- **Prompt**
Pictures aside, write every record out again word for word.

(Beginning of Records provided)

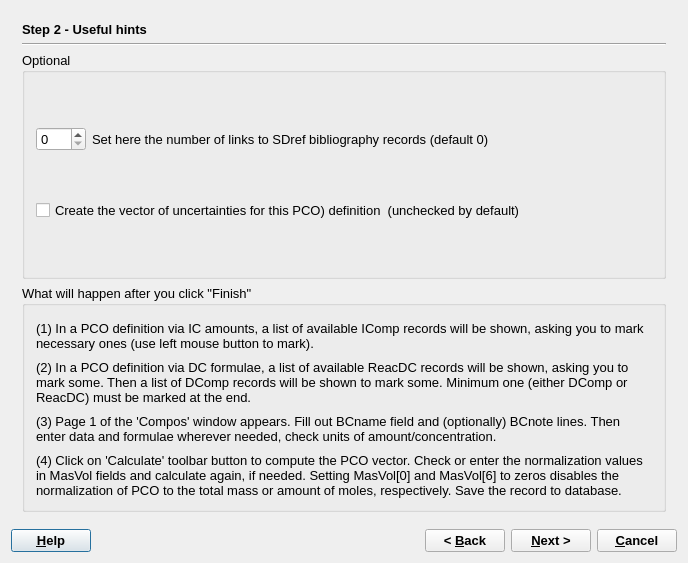
Before: the Qt Designer form gems3/vizor4/dlg4/ComposWizard4.ui in gemshub/GEMSGUI, drawn with Qt 5.
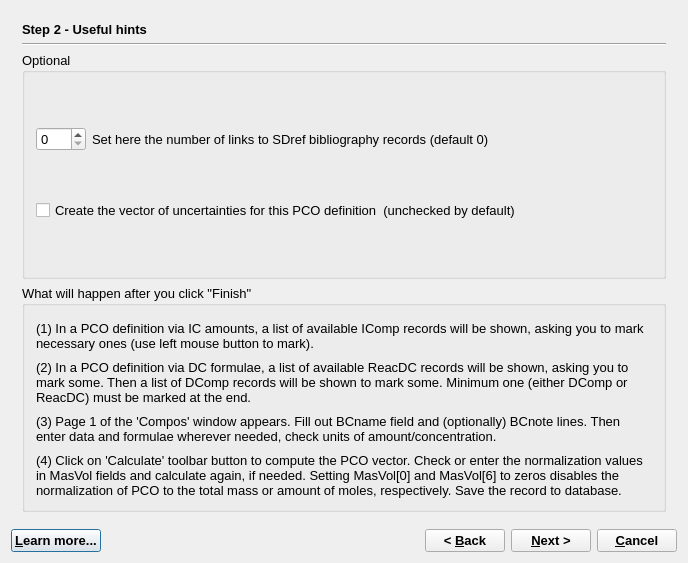
After: the same form once the commit is applied. The open tabs and pages were chosen to show the change.

Commit message: Edited ComposWizard form and updated the GEMS3Help inventory (DK)

```diff
--- a/gems3/vizor4/dlg4/ComposWizard4.ui
+++ b/gems3/vizor4/dlg4/ComposWizard4.ui
@@ -356,7 +356,7 @@
           <item row="1" column="0" colspan="2">
            <widget class="QCheckBox" name="checkBox8">
             <property name="text">
-             <string>Create the vector of uncertainties for this PCO) definition  (unchecked by default)</string>
+             <string>Create the vector of uncertainties for this PCO definition  (unchecked by default)</string>
             </property>
            </widget>
           </item>
@@ -439,7 +439,7 @@
         </font>
        </property>
        <property name="text">
-        <string>&amp;Help</string>
+        <string>&amp;Learn more...</string>
        </property>
       </widget>
      </item>
```
Left out of the diff: 2 changed lines with no effect on the pictures. The commit also changes 1 other file.
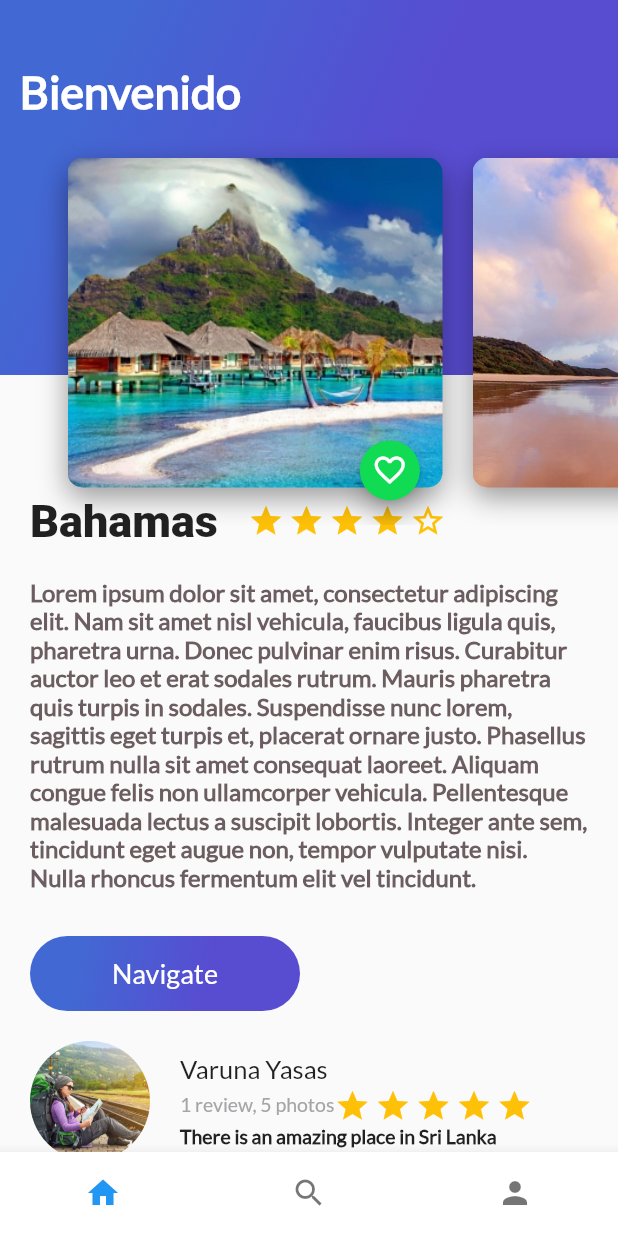
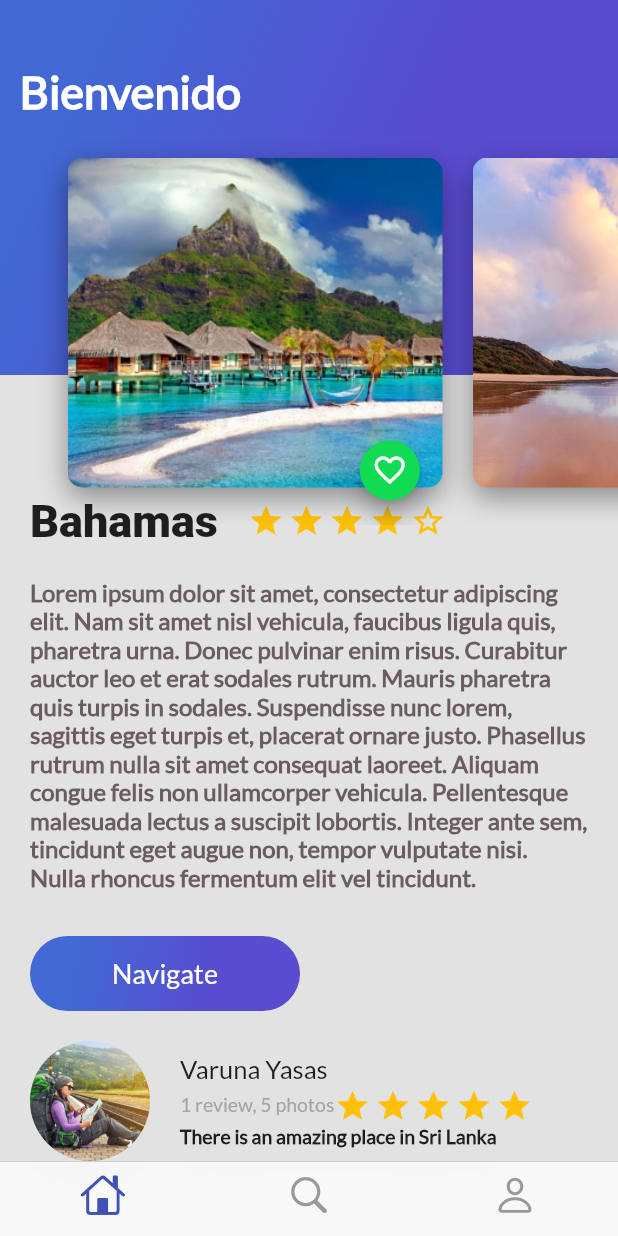
Before and after one commit to alejandrazuleta1/trips_app, a Flutter app: the screen it shows after launch, on a phone screen of 412 x 824 dp. Run offline on Flutter 3.47's test engine with Material 2 defaults, Android fonts, the phone set to English and light mode, and no system bars.

Commit message:
Agregado cupertino app, para el tema en iOS

```diff
--- a/lib/main.dart
+++ b/lib/main.dart
@@ -1,6 +1,7 @@
 import 'package:flutter/cupertino.dart';
 import 'package:flutter/material.dart';
 import 'package:platzi_trips_app/platzi_trips.dart';
+import 'package:platzi_trips_app/platzi_trips_cupertino.dart';
 
 void main() {
   runApp(MyApp());
@@ -15,7 +16,8 @@ class MyApp extends StatelessWidget {
       theme: ThemeData(
         primarySwatch: Colors.blue,
       ),
-      home: PlatziTrips()
+      //home: PlatziTrips()
+      home: PlatziTripsCupertino(),
     );
   }
 }
--- /dev/null
+++ b/lib/platzi_trips_cupertino.dart
@@ -0,0 +1,50 @@
+import 'package:flutter/material.dart';
+import 'package:flutter/cupertino.dart';
+import 'package:platzi_trips_app/home_trips.dart';
+import 'package:platzi_trips_app/profile_trips.dart';
+import 'package:platzi_trips_app/search_trips.dart';
+
+class PlatziTripsCupertino extends StatelessWidget {
+  @override
+  Widget build(BuildContext context) {
+    return Scaffold(
+      bottomNavigationBar: CupertinoTabScaffold(
+        tabBar: CupertinoTabBar(
+          activeColor: Colors.indigo,
+          items: [
+            BottomNavigationBarItem(
+                icon: Icon(CupertinoIcons.home)
+            ),
+            BottomNavigationBarItem(
+                icon: Icon(CupertinoIcons.search)
+            ),
+            BottomNavigationBarItem(
+                icon: Icon(CupertinoIcons.person)
+            )
+          ],
+        ),
+        // ignore: missing_return
+        tabBuilder: (BuildContext context, int index) {
+          switch (index) {
+            case 0:
+              return CupertinoTabView(
+                builder: (BuildContext context) => HomeTrips(),
+              );
+              break;
+            case 1:
+              return CupertinoTabView(
+                builder: (BuildContext context) => SearchTrips(),
+              );
+              break;
+            case 2:
+              return CupertinoTabView(
+                builder: (BuildContext context) => ProfileTrips(),
+              );
+              break;
+          }
+        },
+      ),
+    );
+  }
+
+}
```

(End of Records provided)

- **Result of the task**
Before: the Qt Designer form gems3/vizor4/dlg4/ComposWizard4.ui in gemshub/GEMSGUI, drawn with Qt 5.
After: the same form once the commit is applied. The open tabs and pages were chosen to show the change.

Commit message: Edited ComposWizard form and updated the GEMS3Help inventory (DK)

```diff
--- a/gems3/vizor4/dlg4/ComposWizard4.ui
+++ b/gems3/vizor4/dlg4/ComposWizard4.ui
@@ -356,7 +356,7 @@
           <item row="1" column="0" colspan="2">
            <widget class="QCheckBox" name="checkBox8">
             <property name="text">
-             <string>Create the vector of uncertainties for this PCO) definition  (unchecked by default)</string>
+             <string>Create the vector of uncertainties for this PCO definition  (unchecked by default)</string>
             </property>
            </widget>
           </item>
@@ -439,7 +439,7 @@
         </font>
        </property>
        <property name="text">
-        <string>&amp;Help</string>
+        <string>&amp;Learn more...</string>
        </property>
       </widget>
      </item>
```
Left out of the diff: 2 changed lines with no effect on the pictures. The commit also changes 1 other file.
Before and after one commit to alejandrazuleta1/trips_app, a Flutter app: the screen it shows after launch, on a phone screen of 412 x 824 dp. Run offline on Flutter 3.47's test engine with Material 2 defaults, Android fonts, the phone set to English and light mode, and no system bars.

Commit message:
Agregado cupertino app, para el tema en iOS

```diff
--- a/lib/main.dart
+++ b/lib/main.dart
@@ -1,6 +1,7 @@
 import 'package:flutter/cupertino.dart';
 import 'package:flutter/material.dart';
 import 'package:platzi_trips_app/platzi_trips.dart';
+import 'package:platzi_trips_app/platzi_trips_cupertino.dart';
 
 void main() {
   runApp(MyApp());
@@ -15,7 +16,8 @@ class MyApp extends StatelessWidget {
       theme: ThemeData(
         primarySwatch: Colors.blue,
       ),
-      home: PlatziTrips()
+      //home: PlatziTrips()
+      home: PlatziTripsCupertino(),
     );
   }
 }
--- /dev/null
+++ b/lib/platzi_trips_cupertino.dart
@@ -0,0 +1,50 @@
+import 'package:flutter/material.dart';
+import 'package:flutter/cupertino.dart';
+import 'package:platzi_trips_app/home_trips.dart';
+import 'package:platzi_trips_app/profile_trips.dart';
+import 'package:platzi_trips_app/search_trips.dart';
+
+class PlatziTripsCupertino extends StatelessWidget {
+  @override
+  Widget build(BuildContext context) {
+    return Scaffold(
+      bottomNavigationBar: CupertinoTabScaffold(
+        tabBar: CupertinoTabBar(
+          activeColor: Colors.indigo,
+          items: [
+            BottomNavigationBarItem(
+                icon: Icon(CupertinoIcons.home)
+            ),
+            BottomNavigationBarItem(
+                icon: Icon(CupertinoIcons.search)
+            ),
+            BottomNavigationBarItem(
+                icon: Icon(CupertinoIcons.person)
+            )
+          ],
+        ),
+        // ignore: missing_return
+        tabBuilder: (BuildContext context, int index) {
+          switch (index) {
+            case 0:
+              return CupertinoTabView(
+                builder: (BuildContext context) => HomeTrips(),
+              );
+              break;
+            case 1:
+              return CupertinoTabView(
+                builder: (BuildContext context) => SearchTrips(),
+              );
+              break;
+            case 2:
+              return CupertinoTabView(
+                builder: (BuildContext context) => ProfileTrips(),
+              );
+              break;
+          }
+        },
+      ),
+    );
+  }
+
+}
```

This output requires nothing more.